Difference listings
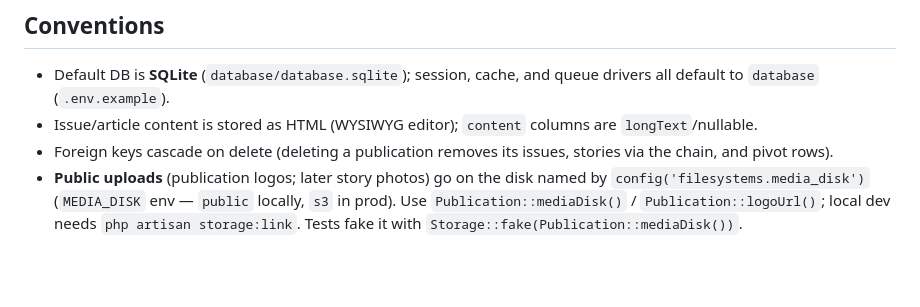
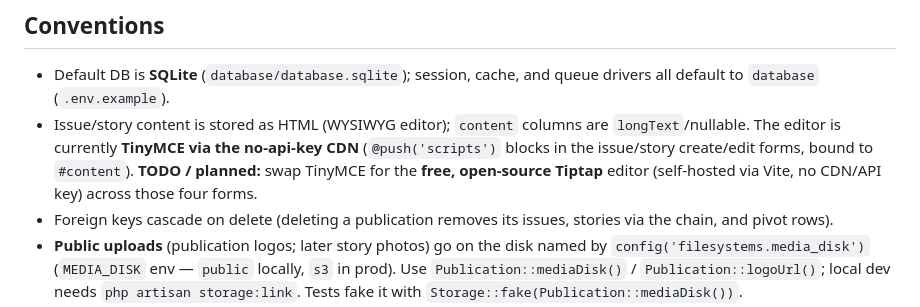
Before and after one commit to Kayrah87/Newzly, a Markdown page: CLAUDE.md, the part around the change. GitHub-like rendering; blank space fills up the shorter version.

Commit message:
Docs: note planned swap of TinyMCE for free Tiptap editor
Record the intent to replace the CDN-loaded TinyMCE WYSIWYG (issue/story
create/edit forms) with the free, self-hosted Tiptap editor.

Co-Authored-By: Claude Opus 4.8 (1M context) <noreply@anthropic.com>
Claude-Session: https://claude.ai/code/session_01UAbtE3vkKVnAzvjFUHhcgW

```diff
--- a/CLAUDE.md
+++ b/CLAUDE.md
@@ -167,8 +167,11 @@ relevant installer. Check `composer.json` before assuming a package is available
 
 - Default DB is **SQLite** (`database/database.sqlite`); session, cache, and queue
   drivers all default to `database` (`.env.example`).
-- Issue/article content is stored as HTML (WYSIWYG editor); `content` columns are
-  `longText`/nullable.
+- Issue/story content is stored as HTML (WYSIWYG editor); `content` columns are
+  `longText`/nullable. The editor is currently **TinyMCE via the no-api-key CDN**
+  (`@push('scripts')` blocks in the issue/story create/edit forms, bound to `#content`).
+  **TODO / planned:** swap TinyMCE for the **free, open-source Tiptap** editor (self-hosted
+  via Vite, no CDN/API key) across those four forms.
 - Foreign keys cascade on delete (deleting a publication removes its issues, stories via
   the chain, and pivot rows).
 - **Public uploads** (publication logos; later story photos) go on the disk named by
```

=== Exercise prompt ===
Restate all entries exactly; pictures stay out.

=== Answer to the problem ===
Before and after one commit to Kayrah87/Newzly, a Markdown page: CLAUDE.md, the part around the change. GitHub-like rendering; blank space fills up the shorter version.

Commit message:
Docs: note planned swap of TinyMCE for free Tiptap editor
Record the intent to replace the CDN-loaded TinyMCE WYSIWYG (issue/story
create/edit forms) with the free, self-hosted Tiptap editor.

Co-Authored-By: Claude Opus 4.8 (1M context) <noreply@anthropic.com>
Claude-Session: https://claude.ai/code/session_01UAbtE3vkKVnAzvjFUHhcgW

```diff
--- a/CLAUDE.md
+++ b/CLAUDE.md
@@ -167,8 +167,11 @@ relevant installer. Check `composer.json` before assuming a package is available
 
 - Default DB is **SQLite** (`database/database.sqlite`); session, cache, and queue
   drivers all default to `database` (`.env.example`).
-- Issue/article content is stored as HTML (WYSIWYG editor); `content` columns are
-  `longText`/nullable.
+- Issue/story content is stored as HTML (WYSIWYG editor); `content` columns are
+  `longText`/nullable. The editor is currently **TinyMCE via the no-api-key CDN**
+  (`@push('scripts')` blocks in the issue/story create/edit forms, bound to `#content`).
+  **TODO / planned:** swap TinyMCE for the **free, open-source Tiptap** editor (self-hosted
+  via Vite, no CDN/API key) across those four forms.
 - Foreign keys cascade on delete (deleting a publication removes its issues, stories via
   the chain, and pivot rows).
 - **Public uploads** (publication logos; later story photos) go on the disk named by
```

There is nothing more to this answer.